Finite geometric series applicationsApply what you've learned about geometric series to model situations in some fun word problems.

13. Modeling with algebra
Modeling with onevariable equations and inequalitiesLearn how to determine the appropriate *type* of modeling equation (or inequality) according to the description of a realworld context.
Manipulating formulasLearn how to solve problems that involve multivariable formulas.

14. Introduction to conic sections
Introduction to conic sectionsConic sections are formed when you intersect a plane with a cone. In this tutorial, you will learn more about what makes conic sections special.
The features of a circleLearn about the graphs of circles, and how their center and radius are represented algebraically.
Standard equation of a circleLearn about the standard form to represent a circle with an equation. For example, the equation (x1)^2+(y+2)^2=9 is a circle whose center is (1,2) and radius is 3.
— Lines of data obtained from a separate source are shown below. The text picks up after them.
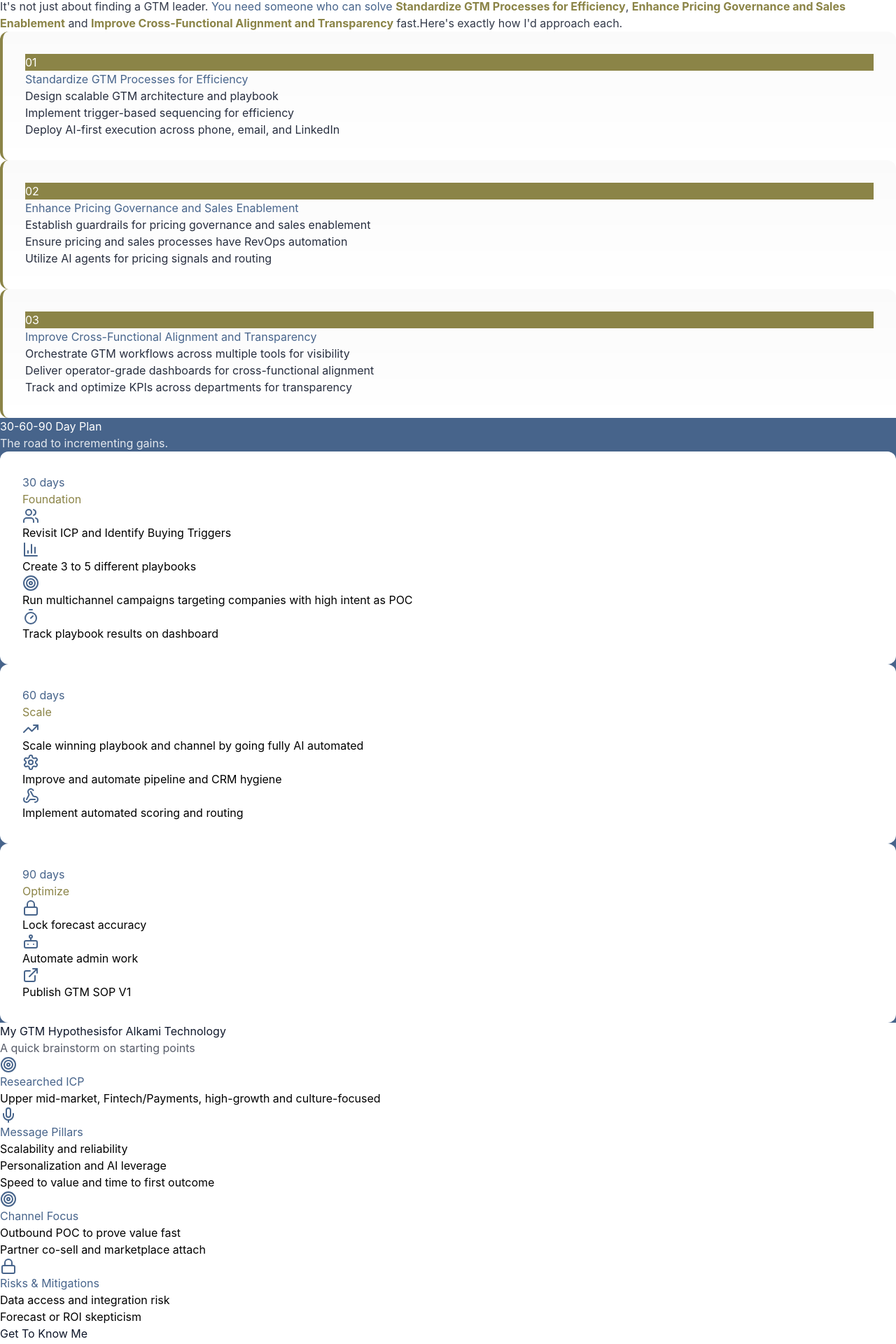
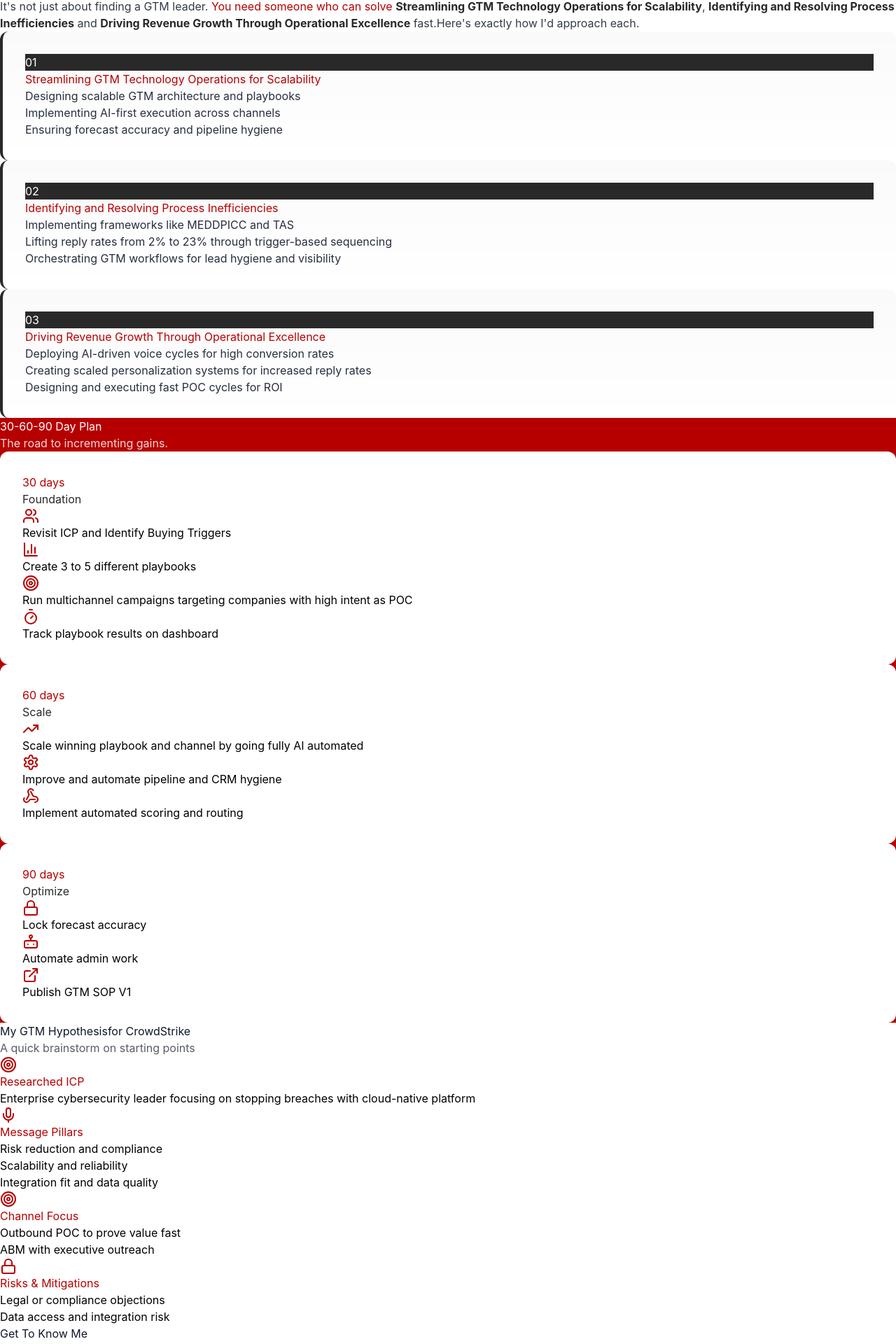
Before and after one commit to ricatroliveira-ai/gtm-landing-page, a React (Vite) app in the folder gtm-landing/: page / in a window 1280 px wide. Shown: the part 737-2657 px from the top of the page at 70% size. Built offline with nearby package versions, Linux system fonts and the light colour scheme.

Commit message:
Update App.tsx

```diff
--- a/gtm-landing/src/App.tsx
+++ b/gtm-landing/src/App.tsx
@@ -37,7 +37,7 @@ export type GTMPageConfig = {
 function pickTextFor(bgHex: string): "#000000" | "#FFFFFF" {
   const hex = bgHex.replace("#", "");
   const r = parseInt(hex.substring(0, 2), 16);
-  const g = parseInt(hex.substring(2, 4), 16);
+  const g = parseInt(hex.substring(4, 6), 16);
   const b = parseInt(hex.substring(4, 6), 16);
   const yiq = (r * 299 + g * 587 + b * 114) / 1000;
   return yiq >= 128 ? "#000000" : "#FFFFFF";
@@ -50,32 +50,32 @@ const toList = (v: string | string[] | undefined): string[] =>
 // ✅ Make.com: replace the token below with your raw JSON (object, not a quoted string)
 const RAW_CONFIG = {
   "company": {
-    "name": "Alkami Technology",
-    "role": "Sr Director, Product Management (GTM)"
+    "name": "CrowdStrike",
+    "role": "GTM Technology Operations Director (Remote)"
   },
   "challenges": [
     {
-      "title": "Standardize GTM Processes for Efficiency",
+      "title": "Streamlining GTM Technology Operations for Scalability",
       "approach": [
-        "Design scalable GTM architecture and playbook",
-        "Implement trigger-based sequencing for efficiency",
-        "Deploy AI-first execution across phone, email, and LinkedIn"
+        "Designing scalable GTM architecture and playbooks",
+        "Implementing AI-first execution across channels",
+        "Ensuring forecast accuracy and pipeline hygiene"
       ]
     },
     {
-      "title": "Enhance Pricing Governance and Sales Enablement",
+      "title": "Identifying and Resolving Process Inefficiencies",
       "approach": [
-        "Establish guardrails for pricing governance and sales enablement",
-        "Ensure pricing and sales processes have RevOps automation",
-        "Utilize AI agents for pricing signals and routing"
+        "Implementing frameworks like MEDDPICC and TAS",
+        "Lifting reply rates from 2% to 23% through trigger-based sequencing",
+        "Orchestrating GTM workflows for lead hygiene and visibility"
       ]
     },
     {
-      "title": "Improve Cross-Functional Alignment and Transparency",
+      "title": "Driving Revenue Growth Through Operational Excellence",
       "approach": [
-        "Orchestrate GTM workflows across multiple tools for visibility",
-        "Deliver operator-grade dashboards for cross-functional alignment",
-        "Track and optimize KPIs across departments for transparency"
+        "Deploying AI-driven voice cycles for high conversion rates",
+        "Creating scaled personalization systems for increased reply rates",
+        "Designing and executing fast POC cycles for ROI"
       ]
     }
   ],
@@ -86,34 +86,33 @@ const RAW_CONFIG = {
   ],
   "trackRecord": [
     "$1.2M in qualified pipeline in 4 months",
-    "0.08% spam complaints",
-    "0.9% unsubscribe rate",
-    "6x increase in meetings"
+    "2% to 23% reply rate lift",
+    "14% to 31% reply-to-meeting conversion"
   ],
   "icp": {
     "demographics": [
-      "Upper mid-market, Fintech/Payments, high-growth and culture-focused"
+      "Enterprise cybersecurity leader focusing on stopping breaches with cloud-native platform"
     ],
     "messagePillars": [
+      "Risk reduction and compliance",
       "Scalability and reliability",
-      "Personalization and AI leverage",
-      "Speed to value and time to first outcome"
+      "Integration fit and data quality"
     ],
     "channelFocus": [
       "Outbound POC to prove value fast",
-      "Partner co-sell and marketplace attach"
+      "ABM with executive outreach"
     ],
     "riskMitigation": [
-      "Data access and integration risk",
-      "Forecast or ROI skepticism"
+      "Legal or compliance objections",
+      "Data access and integration risk"
     ]
   },
   "theme": {
-    "primary": "#8B8447",
-    "secondary": "#BAA769",
-    "accent": "#47648B"
+    "primary": "#292929",
+    "secondary": "#FC0000",
+    "accent": "#B60000"
   },
-  "sendsparkUrl": "https://sendspark.com/share/jscpyrqr6capxz2vfkezuaq6asz5eevq"
+  "sendsparkUrl": "https://sendspark.com/share/rcgn52z134f5wx7xlmbi33pon0tvu829"
 } as unknown as GTMPageConfig;
 
 const CONFIG: GTMPageConfig = {
```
Expanded equation of a circleLearn how to analyze an equation of a circle that is not given in the standard form. For example, find the center of the circle whose equation is x^2+y^2+4x5=0.
Focus and directrix of a parabolaA parabola is the set of all points equidistant from a point (called the focus) and a line (called the directrix). In this tutorial you will learn about the focus and the directrix, and how to find the equation of a parabola given its focus and directrix.